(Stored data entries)
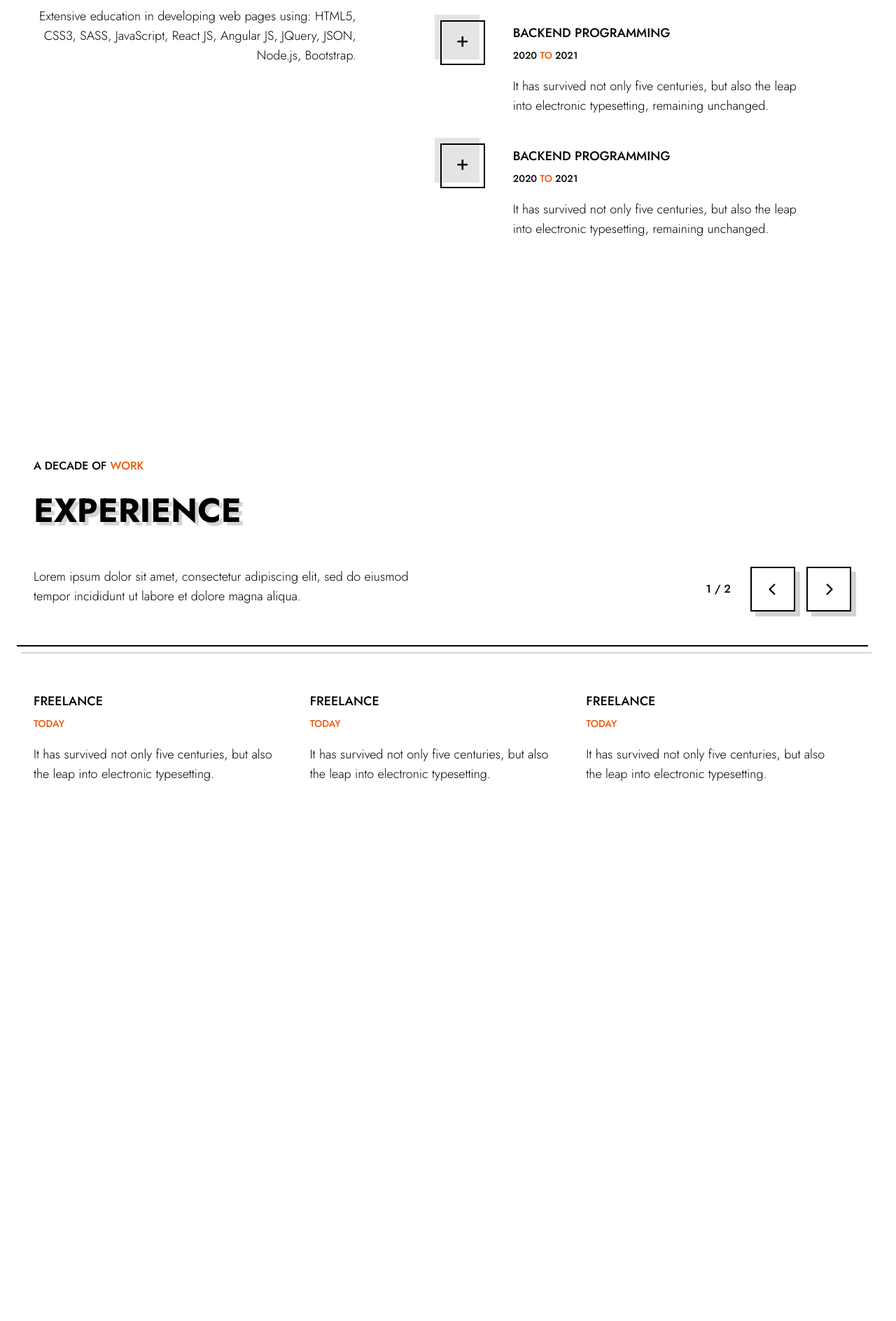
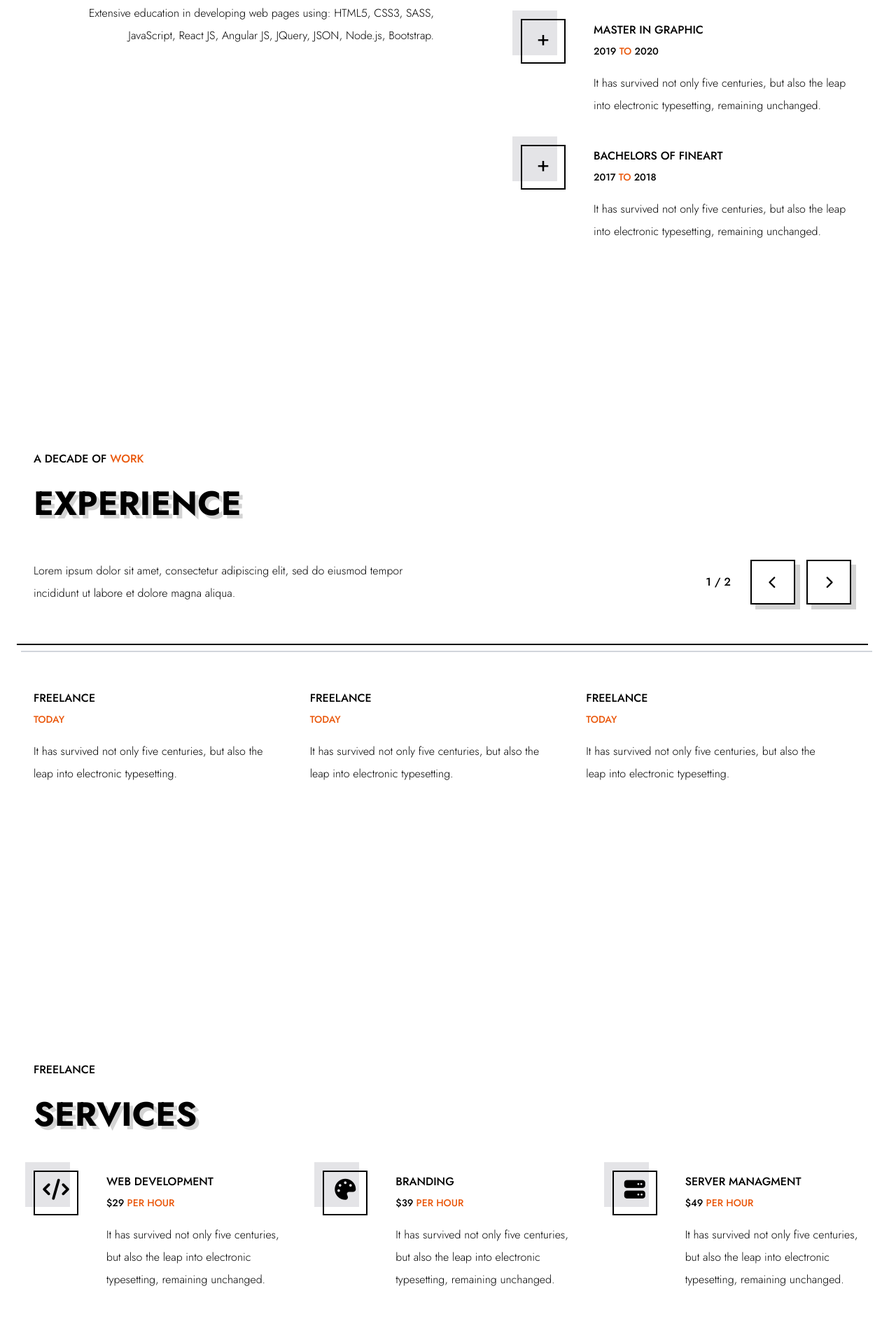
Before and after one commit to babitionr/nhom-3, a website built with Vite: page index.html in a window 1280 px wide. Shown: the part 1935-3823 px from the top of the page at 70% size. Before the commit the page ends 3200 px from the top, so only its background shows below. Built offline with nearby package versions, Linux system fonts and the light colour scheme.

Commit message:
Services

```diff
--- a/index.html
+++ b/index.html
@@ -247,6 +247,7 @@
       <!-- End 3 section đầu tiên -->
 
       <!-- 3 Section tiếp theo (Uyên) -->
+      <!-- Section 4 -->
       <!-- Education -->
       <div
         class="mil-section relative h-screen w-full flex justify-center items-center pt-8"
@@ -265,30 +266,32 @@
                 >
                   Education
                 </h2>
-                <p class="text-black font-Jost-Font font-light text-lg">
+                <p
+                  class="text-black font-Jost-Font font-light text-base leading-8"
+                >
                   Extensive education in developing web pages using: HTML5,
-                  <br />
                   CSS3, SASS, JavaScript, React JS, Angular JS, JQuery, JSON,
-                  <br />
                   Node.js, Bootstrap.
                 </p>
               </div>
             </div>
             <div class="col-start-2 justify-end ml-24">
-              <div class="flex mb-10">
-                <div
-                  class="relative border-2 border-solid border-black box-border w-16 h-16 flex justify-center items-center pb-2 before:absolute before:bg-zinc-200 before:-top-2.5 before:-left-2.5 before:w-16 before:h-16 before:-z-10 after:-top-10 after:left-auto after:-right-5"
-                >
-                  <a
-                    href="https://html.bslthemes.com/treto/img/certificate.jpg"
-                    class="text-black font-Jost-Font font-normal text-3xl"
-                    >+</a
+              <div class="flex mb-10 px-1">
+                <div class="flex justify-start items-start">
+                  <div
+                    class="relative border-2 border-solid border-black box-border w-16 h-16 flex justify-center items-center pb-2 before:absolute before:bg-zinc-200 before:-top-3.5 before:-left-3.5 before:w-16 before:h-16 before:-z-10 after:-top-10 after:left-auto after:-right-5"
                   >
+                    <a
+                      href="https://html.bslthemes.com/treto/img/certificate.jpg"
+                      class="text-black font-Jost-Font font-normal text-3xl"
+                      >+</a
+                    >
+                  </div>
                 </div>
 
                 <div class="pl-10 pt-1">
                   <p
-                    class="text-black uppercase font-Jost-Font font-medium text-lg mb-2"
+                    class="text-black uppercase font-Jost-Font font-medium text-base mb-2"
                   >
                     Backend Programming
                   </p>
@@ -299,73 +302,80 @@
                     2020 <span class="text-orange-600"> to </span>2021
                   </p>
 
-                  <p class="text-black font-Jost-Font font-light text-lg">
+                  <p
+                    class="text-black font-Jost-Font font-light text-base leading-8"
+                  >
                     It has survived not only five centuries, but also the leap
-                    <br />
                     into electronic typesetting, remaining unchanged.
                   </p>
                 </div>
               </div>
 
-              <div class="flex mb-10">
-                <div
-                  class="relative border-2 border-solid border-black box-border w-16 h-16 flex justify-center items-center pb-2 before:absolute before:bg-zinc-200 before:-top-2.5 before:-left-2.5 before:w-16 before:h-16 before:-z-10 after:-top-10 after:left-auto after:-right-5"
-                >
-                  <a
-                    href="https://html.bslthemes.com/treto/img/certificate.jpg"
-                    class="text-black font-Jost-Font font-normal text-3xl mfp-image"
-                    >+</a
+              <div class="flex mb-10 px-1">
+                <div class="flex justify-start items-start">
+                  <div
+                    class="relative border-2 border-solid border-black box-border w-16 h-16 flex justify-center items-center pb-2 before:absolute before:bg-zinc-200 before:-top-3.5 before:-left-3.5 before:w-16 before:h-16 before:-z-10 after:-top-10 after:left-auto after:-right-5"
                   >
+                    <a
+                      href="https://html.bslthemes.com/treto/img/certificate.jpg"
+                      class="text-black font-Jost-Font font-normal text-3xl"
+                      >+</a
+                    >
+                  </div>
                 </div>
 
                 <div class="pl-10 pt-1">
                   <p
-                    class="text-black uppercase font-Jost-Font font-medium text-lg mb-2"
+                    class="text-black uppercase font-Jost-Font font-medium text-base mb-2"
                   >
-                    Backend Programming
+                    Master in Graphic
                   </p>
 
                   <p
                     class="text-black uppercase font-Jost-Font font-medium text-sm mb-5"
                   >
-                    2020 <span class="text-orange-600"> to </span>2021
+                    2019 <span class="text-orange-600"> to </span> 2020
                   </p>
 
-                  <p class="text-black font-Jost-Font font-light text-lg">
+                  <p
+                    class="text-black font-Jost-Font font-light text-base leading-8"
+                  >
                     It has survived not only five centuries, but also the leap
-                    <br />
                     into electronic typesetting, remaining unchanged.
                   </p>
                 </div>
               </div>
 
-              <div class="flex mb-10">
-                <div
-                  class="relative border-2 border-solid border-black box-border w-16 h-16 flex justify-center items-center pb-2 before:absolute before:bg-zinc-200 before:-top-2.5 before:-left-2.5 before:w-16 before:h-16 before:-z-10 after:-top-10 after:left-auto after:-right-5"
-                >
-                  <a
-                    href="https://html.bslthemes.com/treto/img/certificate.jpg"
-                    class="text-black font-Jost-Font font-normal text-3xl"
-                    >+</a
+              <div class="flex mb-10 px-1">
+                <div class="flex justify-start items-start">
+                  <div
+                    class="relative border-2 border-solid border-black box-border w-16 h-16 flex justify-center items-center pb-2 before:absolute before:bg-zinc-200 before:-top-3.5 before:-left-3.5 before:w-16 before:h-16 before:-z-10 after:-top-10 after:left-auto after:-right-5"
                   >
+                    <a
+                      href="https://html.bslthemes.com/treto/img/certificate.jpg"
+                      class="text-black font-Jost-Font font-normal text-3xl"
+                      >+</a
+                    >
+                  </div>
                 </div>
 
                 <div class="pl-10 pt-1">
                   <p
-                    class="text-black uppercase font-Jost-Font font-medium text-lg mb-2"
+                    class="text-black uppercase font-Jost-Font font-medium text-base mb-2"
                   >
-                    Backend Programming
+                    Bachelors of FineArt
                   </p>
 
                   <p
                     class="text-black uppercase font-Jost-Font font-medium text-sm mb-5"
                   >
-                    2020 <span class="text-orange-600"> to </span>2021
+                    2017 <span class="text-orange-600"> to </span> 2018
                   </p>
 
-                  <p class="text-black font-Jost-Font font-light text-lg">
+                  <p
+                    class="text-black font-Jost-Font font-light text-base leading-8"
+                  >
                     It has survived not only five centuries, but also the leap
-                    <br />
                     into electronic typesetting, remaining unchanged.
                   </p>
                 </div>
@@ -375,10 +385,12 @@
         </div>
       </div>
       <!-- Education end -->
+      <!-- End Section 4 -->
 
+      <!-- Section 5 -->
       <!-- Expirience -->
       <div
-        class="mil-section relative h-screen w-full flex justify-center items-center pt-8"
+        class="mil-section relative h-screen w-full flex justify-center items-center pt-6"
       >
         <div class="container w-full mx-auto px-8 mt-10">
           <p
@@ -396,7 +408,9 @@
           <div class="flex flex-wrap mt-8">
             <div class="w-6/12 px-4">
               <div class="flex col-start-1 justify-start items-center">
-                <p class="text-black font-Jost-Font font-light text-lg mb-16">
+                <p
+                  class="text-black font-Jost-Font font-light text-base leading-8 mb-16"
+                >
                   Lorem ipsum dolor sit amet, consectetur adipiscing elit, sed
                   do eiusmod tempor incididunt ut labore et dolore magna aliqua.
                 </p>
@@ -435,7 +449,7 @@
                     <div class="mr-10 mb-7 flex">
                       <div class="w-full">
                         <p
-                          class="text-black uppercase font-Jost-Font font-medium text-lg mb-2"
+                          class="text-black uppercase font-Jost-Font font-medium text-base mb-2"
                         >
                           Freelance
                         </p>
@@ -446,7 +460,9 @@
                           <span class="text-orange-600"> TODAY </span>
                         </p>
 
-                        <p class="text-black font-Jost-Font font-light text-lg">
+                        <p
+                          class="text-black font-Jost-Font font-light text-base leading-8"
+                        >
                           It has survived not only five centuries, but also the
                           leap into electronic typesetting.
                         </p>
@@ -457,7 +473,7 @@
                     <div class="mr-10 mb-7 flex">
                       <div class="w-full">
                         <p
-                          class="text-black uppercase font-Jost-Font font-medium text-lg mb-2"
+                          class="text-black uppercase font-Jost-Font font-medium text-base mb-2"
                         >
                           Freelance
                         </p>
@@ -468,7 +484,9 @@
                           <span class="text-orange-600"> TODAY </span>
                         </p>
 
-                        <p class="text-black font-Jost-Font font-light text-lg">
+                        <p
+                          class="text-black font-Jost-Font font-light text-base leading-8"
+                        >
                           It has survived not only five centuries, but also the
                           leap into electronic typesetting.
                         </p>
@@ -479,7 +497,7 @@
                     <div class="mr-10 mb-7 flex">
                       <div class="w-full">
                         <p
-                          class="text-black uppercase font-Jost-Font font-medium text-lg mb-2"
+                          class="text-black uppercase font-Jost-Font font-medium text-base mb-2"
                         >
                           Freelance
                         </p>
@@ -490,7 +508,9 @@
                           <span class="text-orange-600"> TODAY </span>
                         </p>
 
-                        <p class="text-black font-Jost-Font font-light text-lg">
+                        <p
+                          class="text-black font-Jost-Font font-light text-base leading-8"
+                        >
                           It has survived not only five centuries, but also the
                           leap into electronic typesetting.
                         </p>
@@ -504,6 +524,134 @@
         </div>
       </div>
       <!-- Expirience end -->
+      <!-- End Section 5 -->
+
+      <!-- Section 6 -->
+      <!-- Services -->
+      <div
+        class="mil-section relative h-screen w-full flex justify-center items-center pt-8"
+      >
+        <div class="container w-full mx-auto px-8 mt-10">
+          <p
+            class="text-black uppercase font-Jost-Font font-medium text-base mb-7 px-4"
+          >
+            Freelance
+          </p>
+
+          <h2
+            class="text-black uppercase font-Jost-Font font-bold text-5xl mb-14 text-shadow px-4"
+          >
+            Services
+          </h2>
+
+          <div
+            class="flex flex-wrap justify-between items-center px-4 max-w-full"
+          >
+            <div class="flex">
+              <div class="flex mb-10 pr-14">
+                <div class="flex justify-start items-start">
+                  <div
+                    class="relative border-2 border-solid border-black box-border w-16 h-16 flex justify-center items-center pb-2 before:absolute before:bg-zinc-200 before:-top-3.5 before:-left-3.5 before:w-16 before:h-16 before:-z-10 after:-top-10 after:left-auto after:-right-5"
+                  >
+                    <div class="text-black font-Jost-Font font-normal text-3xl">
+                      <i class="fa-solid fa-code"></i>
+                    </div>
+                  </div>
+                </div>
+
+                <div class="pl-10 pt-1">
+                  <p
+                    class="text-black uppercase font-Jost-Font font-medium text-base mb-2"
+                  >
+                    Web Development
+                  </p>
+
+                  <p
+                    class="text-black uppercase font-Jost-Font font-medium text-sm mb-5"
+                  >
+                    $29 <span class="text-orange-600"> per hour </span>
+                  </p>
+
+                  <p
+                    class="text-black font-Jost-Font font-light text-base leading-8"
+                  >
+                    It has survived not only five centuries, but also the leap
+                    into electronic typesetting, remaining unchanged.
+                  </p>
+                </div>
+              </div>
+
+              <div class="flex mb-10 pr-14">
+                <div class="flex justify-start items-start">
+                  <div
+                    class="relative border-2 border-solid border-black box-border w-16 h-16 flex justify-center items-center pb-2 before:absolute before:bg-zinc-200 before:-top-3.5 before:-left-3.5 before:w-16 before:h-16 before:-z-10 after:-top-10 after:left-auto after:-right-5"
+                  >
+                    <div class="text-black font-Jost-Font font-normal text-3xl">
+                      <i class="fa-solid fa-palette"></i>
+                    </div>
+                  </div>
+                </div>
+
+                <div class="pl-10 pt-1">
+                  <p
+                    class="text-black uppercase font-Jost-Font font-medium text-base mb-2"
+                  >
+                    Branding
+                  </p>
+
+                  <p
+                    class="text-black uppercase font-Jost-Font font-medium text-sm mb-5"
+                  >
+                    $39 <span class="text-orange-600"> per hour </span>
+                  </p>
+
+                  <p
+                    class="text-black font-Jost-Font font-light text-base leading-8"
+                  >
+                    It has survived not only five centuries, but also the leap
+                    into electronic typesetting, remaining unchanged.
+                  </p>
+                </div>
+              </div>
+
+              <div class="flex mb-10">
+                <div class="flex justify-start items-start">
+                  <div
+                    class="relative border-2 border-solid border-black box-border w-16 h-16 flex justify-center items-center pb-2 before:absolute before:bg-zinc-200 before:-top-3.5 before:-left-3.5 before:w-16 before:h-16 before:-z-10 after:-top-10 after:left-auto after:-right-5"
+                  >
+                    <div class="text-black font-Jost-Font font-normal text-3xl">
+                      <i class="fas fa-server"></i>
+                    </div>
+                  </div>
+                </div>
+
+                <div class="pl-10 pt-1">
+                  <p
+                    class="text-black uppercase font-Jost-Font font-medium text-base mb-2"
+                  >
+                    Server Managment
+                  </p>
+
+                  <p
+                    class="text-black uppercase font-Jost-Font font-medium text-sm mb-5"
+                  >
+                    $49 <span class="text-orange-600"> per hour </span>
+                  </p>
+
+                  <p
+                    class="text-black font-Jost-Font font-light text-base leading-8"
+                  >
+                    It has survived not only five centuries, but also the leap
+                    into electronic typesetting, remaining unchanged.
+                  </p>
+                </div>
+              </div>
+            </div>
+          </div>
+        </div>
+      </div>
+      <!-- Servicesn end -->
+      <!-- End Section 6 -->
     </div>
 
     <!-- jQuery 1.7.2+ or Zepto.js 1.0+ -->
```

WHAT IS BEING ASKED
From the records above, tally every line that contains the string "orange"; the reply consists of that number alone.

COMPLETED TASK
11